Before-and-after change records:
__________________________________________________
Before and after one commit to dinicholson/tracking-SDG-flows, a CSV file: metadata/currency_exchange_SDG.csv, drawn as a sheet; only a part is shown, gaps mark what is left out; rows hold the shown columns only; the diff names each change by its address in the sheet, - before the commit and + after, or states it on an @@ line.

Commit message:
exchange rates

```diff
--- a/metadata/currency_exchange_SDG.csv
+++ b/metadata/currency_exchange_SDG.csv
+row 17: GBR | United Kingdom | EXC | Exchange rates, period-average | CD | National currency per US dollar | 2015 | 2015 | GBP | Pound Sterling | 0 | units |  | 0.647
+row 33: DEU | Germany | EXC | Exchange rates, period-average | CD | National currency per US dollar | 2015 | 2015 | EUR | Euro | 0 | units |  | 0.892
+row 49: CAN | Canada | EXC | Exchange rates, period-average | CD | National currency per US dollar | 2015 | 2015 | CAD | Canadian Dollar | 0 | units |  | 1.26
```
__________________________________________________
> **Activity**
The entries shown above must be restated word for word.

> **Task solution**
Before and after one commit to dinicholson/tracking-SDG-flows, a CSV file: metadata/currency_exchange_SDG.csv, drawn as a sheet; only a part is shown, gaps mark what is left out; rows hold the shown columns only; the diff names each change by its address in the sheet, - before the commit and + after, or states it on an @@ line.

Commit message:
exchange rates

```diff
--- a/metadata/currency_exchange_SDG.csv
+++ b/metadata/currency_exchange_SDG.csv
+row 17: GBR | United Kingdom | EXC | Exchange rates, period-average | CD | National currency per US dollar | 2015 | 2015 | GBP | Pound Sterling | 0 | units |  | 0.647
+row 33: DEU | Germany | EXC | Exchange rates, period-average | CD | National currency per US dollar | 2015 | 2015 | EUR | Euro | 0 | units |  | 0.892
+row 49: CAN | Canada | EXC | Exchange rates, period-average | CD | National currency per US dollar | 2015 | 2015 | CAD | Canadian Dollar | 0 | units |  | 1.26
```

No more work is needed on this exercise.